*What is required:*
From the records below, copy each line that has the word "sheet" in it.

(Records from a collection)

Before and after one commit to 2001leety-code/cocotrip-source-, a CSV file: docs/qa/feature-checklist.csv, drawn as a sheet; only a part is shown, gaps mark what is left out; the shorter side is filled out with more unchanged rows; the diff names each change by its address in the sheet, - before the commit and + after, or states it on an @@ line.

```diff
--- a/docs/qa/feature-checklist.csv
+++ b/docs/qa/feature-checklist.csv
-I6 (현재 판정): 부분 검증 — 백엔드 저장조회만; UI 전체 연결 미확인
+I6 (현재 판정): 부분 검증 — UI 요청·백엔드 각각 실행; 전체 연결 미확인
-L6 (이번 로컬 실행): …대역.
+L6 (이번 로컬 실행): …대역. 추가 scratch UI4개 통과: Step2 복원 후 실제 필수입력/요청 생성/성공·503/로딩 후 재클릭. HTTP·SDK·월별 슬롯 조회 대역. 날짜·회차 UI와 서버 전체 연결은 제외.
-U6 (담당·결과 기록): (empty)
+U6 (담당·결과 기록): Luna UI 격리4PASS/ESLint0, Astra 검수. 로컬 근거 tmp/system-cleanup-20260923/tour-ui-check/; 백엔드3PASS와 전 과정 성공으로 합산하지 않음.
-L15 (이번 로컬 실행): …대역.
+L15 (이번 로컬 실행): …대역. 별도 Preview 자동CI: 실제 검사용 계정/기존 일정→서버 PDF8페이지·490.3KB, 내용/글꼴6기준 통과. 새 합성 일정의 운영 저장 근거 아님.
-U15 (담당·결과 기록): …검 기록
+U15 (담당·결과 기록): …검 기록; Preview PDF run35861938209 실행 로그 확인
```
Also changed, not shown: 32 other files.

...

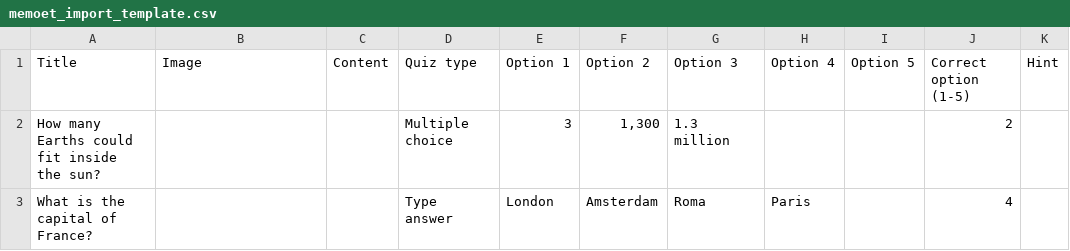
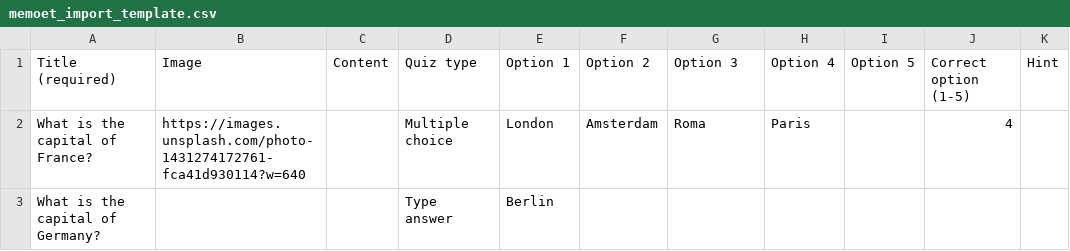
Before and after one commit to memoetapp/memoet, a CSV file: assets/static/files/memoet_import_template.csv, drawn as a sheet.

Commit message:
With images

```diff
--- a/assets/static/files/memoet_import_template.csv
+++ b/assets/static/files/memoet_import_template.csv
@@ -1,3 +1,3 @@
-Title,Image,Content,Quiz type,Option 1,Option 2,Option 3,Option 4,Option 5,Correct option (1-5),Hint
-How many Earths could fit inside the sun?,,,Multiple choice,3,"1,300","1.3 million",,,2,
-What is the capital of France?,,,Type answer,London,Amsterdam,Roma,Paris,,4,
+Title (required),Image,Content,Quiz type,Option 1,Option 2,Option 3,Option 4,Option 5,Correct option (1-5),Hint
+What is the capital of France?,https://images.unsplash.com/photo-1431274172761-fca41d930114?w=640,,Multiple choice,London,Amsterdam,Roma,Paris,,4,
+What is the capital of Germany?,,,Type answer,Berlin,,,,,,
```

*Answer to this problem:*
Before and after one commit to 2001leety-code/cocotrip-source-, a CSV file: docs/qa/feature-checklist.csv, drawn as a sheet; only a part is shown, gaps mark what is left out; the shorter side is filled out with more unchanged rows; the diff names each change by its address in the sheet, - before the commit and + after, or states it on an @@ line.
Before and after one commit to memoetapp/memoet, a CSV file: assets/static/files/memoet_import_template.csv, drawn as a sheet.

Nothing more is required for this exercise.